Pandora: Oh yes – well, I would say that! But I have tried to make it accessible, because I want the general public to understand these issues. It’s explicitly written to get the scientific evidence out of journals and into the public domain. So please do spread the word, because I would love for students to read this book.
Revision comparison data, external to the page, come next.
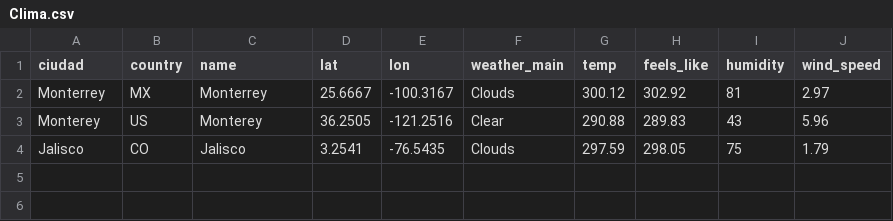
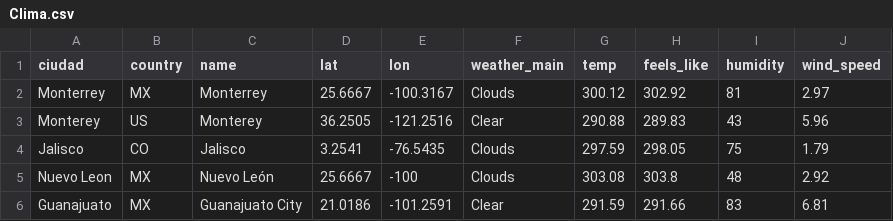
Before and after one commit to ThePatrickCastle/WeatherApp-Proyecto1, a CSV file: app/api/Clima.csv, drawn as a sheet.

```diff
--- a/app/api/Clima.csv
+++ b/app/api/Clima.csv
@@ -4 +4,3 @@ Monterey,US,Monterey,36.2505,-121.2516,Clear,290.88,289.83,43,5.96
 Jalisco,CO,Jalisco,3.2541,-76.5435,Clouds,297.59,298.05,75,1.79
+Nuevo Leon,MX,Nuevo León,25.6667,-100,Clouds,303.08,303.8,48,2.92
+Guanajuato,MX,Guanajuato City,21.0186,-101.2591,Clear,291.59,291.66,83,6.81
```
Also changed, not shown: 3 other files.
Students are our future and it’s up to you to carry this forward!

Dr Pandora Pound’s latest book The Rat Trap: The Capture of Medicine by Animal Testing – and How to Break Free is out now in paperback.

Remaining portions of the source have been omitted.